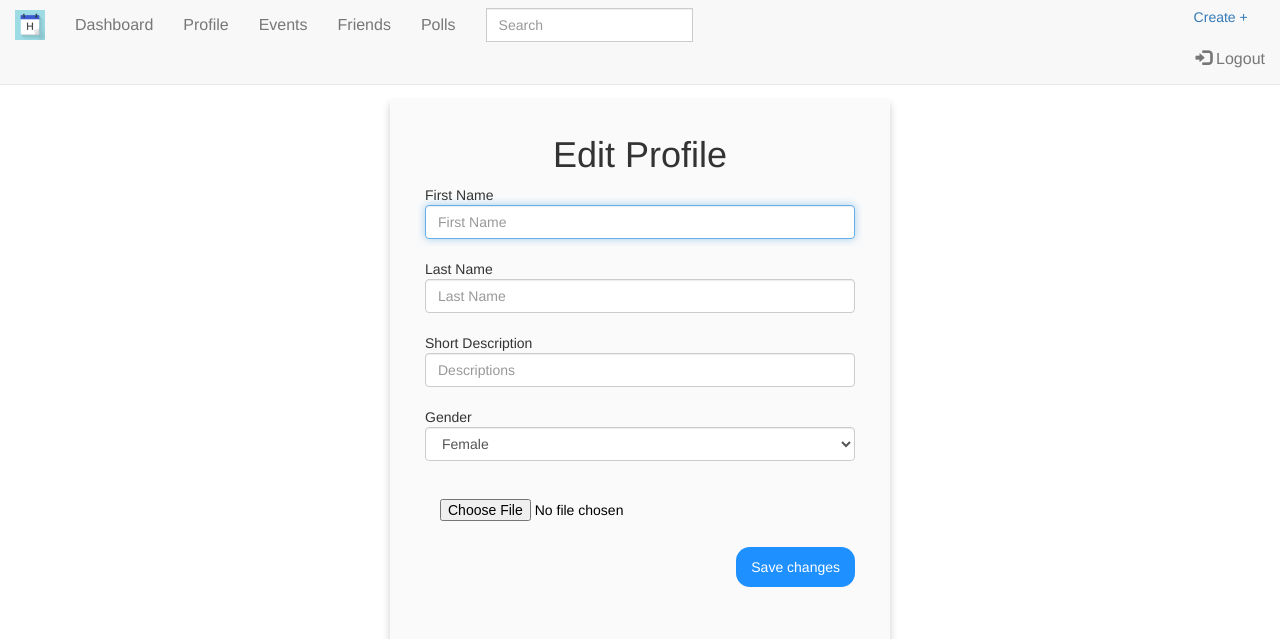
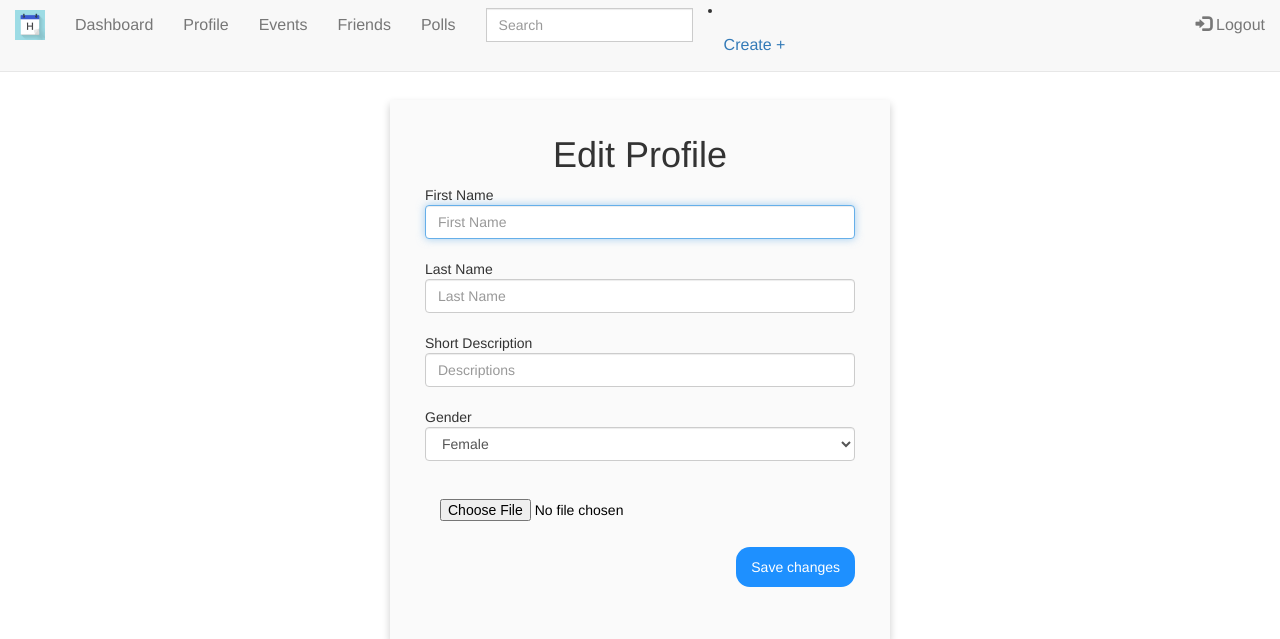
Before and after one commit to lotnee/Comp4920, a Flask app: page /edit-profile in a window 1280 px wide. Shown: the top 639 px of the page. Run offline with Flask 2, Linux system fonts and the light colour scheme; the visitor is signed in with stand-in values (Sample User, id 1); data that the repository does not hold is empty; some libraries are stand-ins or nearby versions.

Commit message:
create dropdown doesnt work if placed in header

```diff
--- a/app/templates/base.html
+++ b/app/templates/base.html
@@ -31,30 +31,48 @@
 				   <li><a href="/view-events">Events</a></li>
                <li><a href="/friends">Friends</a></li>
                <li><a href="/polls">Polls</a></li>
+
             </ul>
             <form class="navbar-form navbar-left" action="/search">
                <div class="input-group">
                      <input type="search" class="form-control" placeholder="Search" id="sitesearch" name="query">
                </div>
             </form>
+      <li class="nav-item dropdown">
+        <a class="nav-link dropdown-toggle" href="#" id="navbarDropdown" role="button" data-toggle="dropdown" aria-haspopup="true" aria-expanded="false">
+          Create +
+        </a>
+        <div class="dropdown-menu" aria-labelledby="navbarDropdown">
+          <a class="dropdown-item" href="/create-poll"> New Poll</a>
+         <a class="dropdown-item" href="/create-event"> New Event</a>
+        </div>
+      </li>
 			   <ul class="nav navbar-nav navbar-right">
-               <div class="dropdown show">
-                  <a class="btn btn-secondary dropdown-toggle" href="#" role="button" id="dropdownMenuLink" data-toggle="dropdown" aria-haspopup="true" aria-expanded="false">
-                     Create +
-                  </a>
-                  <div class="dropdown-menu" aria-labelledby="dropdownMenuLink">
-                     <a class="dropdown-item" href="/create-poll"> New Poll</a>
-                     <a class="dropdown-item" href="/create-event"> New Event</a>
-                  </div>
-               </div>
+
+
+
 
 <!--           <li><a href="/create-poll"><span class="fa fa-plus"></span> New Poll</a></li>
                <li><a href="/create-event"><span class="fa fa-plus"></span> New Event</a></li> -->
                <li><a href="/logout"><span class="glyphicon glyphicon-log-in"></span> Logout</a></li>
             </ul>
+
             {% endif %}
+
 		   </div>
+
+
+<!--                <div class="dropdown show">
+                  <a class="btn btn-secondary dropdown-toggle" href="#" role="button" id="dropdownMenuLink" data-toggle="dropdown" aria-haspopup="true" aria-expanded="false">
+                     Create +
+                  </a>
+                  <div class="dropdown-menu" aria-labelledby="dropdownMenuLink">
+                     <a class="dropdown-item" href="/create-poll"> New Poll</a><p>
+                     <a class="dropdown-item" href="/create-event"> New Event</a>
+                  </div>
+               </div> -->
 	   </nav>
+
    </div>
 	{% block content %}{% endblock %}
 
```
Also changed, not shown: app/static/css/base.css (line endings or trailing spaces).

+---+

- What to work on -
Look through the records and gather each line with the word "toggle".

- Response below -
+        <a class="nav-link dropdown-toggle" href="#" id="navbarDropdown" role="button" data-toggle="dropdown" aria-haspopup="true" aria-expanded="false">
-                  <a class="btn btn-secondary dropdown-toggle" href="#" role="button" id="dropdownMenuLink" data-toggle="dropdown" aria-haspopup="true" aria-expanded="false">
+                  <a class="btn btn-secondary dropdown-toggle" href="#" role="button" id="dropdownMenuLink" data-toggle="dropdown" aria-haspopup="true" aria-expanded="false">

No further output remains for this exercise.